Trying to maximize bass response ......

I've a system set up on a 13x19x9 ft room and have optomized set up (considering all of the variables and domestic no-no's). Referenced to a 1k and 200k tone using a Stereophile disc and RS meter, I have a fairly flat response to 32hz and a sharp fall off thereafter EXCEPT for a sharp dip at 50 and 40 hz (8 and 6db respectively).

I would like to fill in the 40/50hz null and would consider filling in the bottom octave by using a sub if it wouldn't end up with a sharp increase at 32 hz.

BTW the 40-50 hz drop out is definately room related - its there with panels and cones and pretty much independent of set up on the short wall and location of listening position. Long wall set up is not an option.

Any suggestions will be appreciated including those suggesting that I should just forget it and enjoy what I've got.

If you only have the 2 anamolies, you might consider the Rives PARC. At the very list, I would talk to Richard as he has shown himself to be very approachable. BTW, he also owns Talon now, so he should be able to tell you pretty definitively whether the PARC or a sub would be best.
I have read somewhere ("Listener" I think) that the RS meter is NOT flat and might be the cause for the dips and peaks in your measurments. How does your system sound?
That's not bad at all considering the meter isn't all that accurate. You must be sitting in a spot where these frequencies cancel. Move things about.

I believe the parc is only for reducing, not boosting to fill in.
The RS meter is not accurate in the lower bass frequencies.
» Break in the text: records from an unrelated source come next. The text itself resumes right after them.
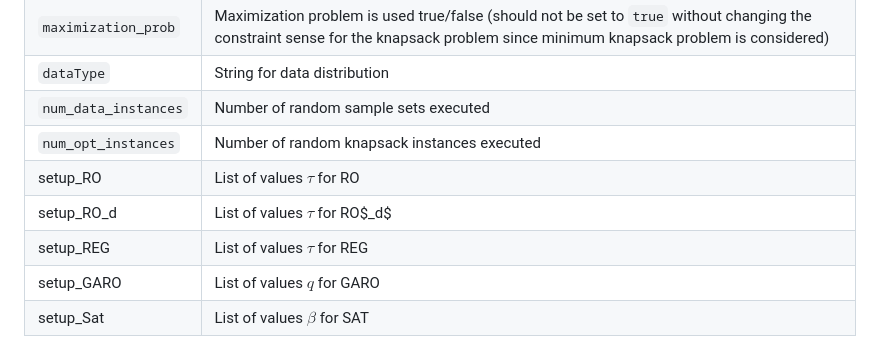
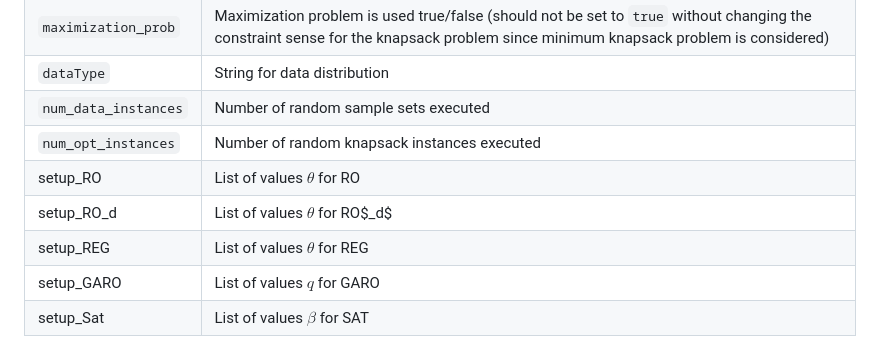
Before and after one commit to JannisKu/GARO, a Markdown page: README.md, the part around the change. Rendered like a GitHub page.

```diff
--- a/README.md
+++ b/README.md
@@ -101,9 +101,9 @@ Execute the file RunKnapsack.py. The setup can be adjusted in the first lines:
 | `dataType` | String for data distribution |
 | `num_data_instances` | Number of random sample sets executed |
 | `num_opt_instances` | Number of random knapsack instances executed |
-| setup_RO | List of values $\tau$ for RO|
-| setup_RO_d | List of values $\tau$ for RO$_d$ |
-| setup_REG | List of values $\tau$ for REG |
+| setup_RO | List of values $\theta$ for RO|
+| setup_RO_d | List of values $\theta$ for RO$_d$ |
+| setup_REG | List of values $\theta$ for REG |
 | setup_GARO | List of values $q$ for GARO |
 | setup_Sat | List of values $\beta$ for SAT |
 
```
Usually it measures low in a curve moving up to flat at or above 100hz. I have a correction chart and I've also used the Rives disc corrected for the RS errors. The dip is still there.

Actually the speakers sound excellent as situated - the bass is excellent without correction but I think it could be improved a tad, especially in the 20's and 40's. The 20's I know I would hear, but I'm not so sure about how much some lift in the 40's would help. I sure don't want boomy bass from too much energy in the 30's. The speakers presently subordinate themselves to the music so I'm leary of changing the balance by inserting a sub if I need to use a cross over.

I probably aught to give it up but I hate to stop so close to my 'audio goal'.
While flat is a worthy goal it is pretty much impossible to obtain in a room. Music is usually a series of impulses (notes) not test signals. I bet if you played a series of notes from 32 to 50Hz or above on a bass guitar you wouldn't perceive that 8 dB dip that you measure.
Not bad IMHO. You could boost the overall level with a sub and then use a PARC to flatten the peaks such that the nulls were less deep. I would not use a PARC or any EQ to enhance the nulls.

If you want to judge how bad it is then try Rebecca Pidgeon Spanish Harlem and see if the base line is clear.

These are the frequencies played 49 62 73 65 82 98 73 93 110 ...if the first note in the progression is too weak then you can get a feel for how much you are missing in music.
I once flattened the response curve in my room using a Behringer DEQ2496. Boy, did the sound suck. Even the Behringer instruction manual warned of this reaction!

I was happy to remove the EQ and enjoy my out-of-balance but musical frequency curve.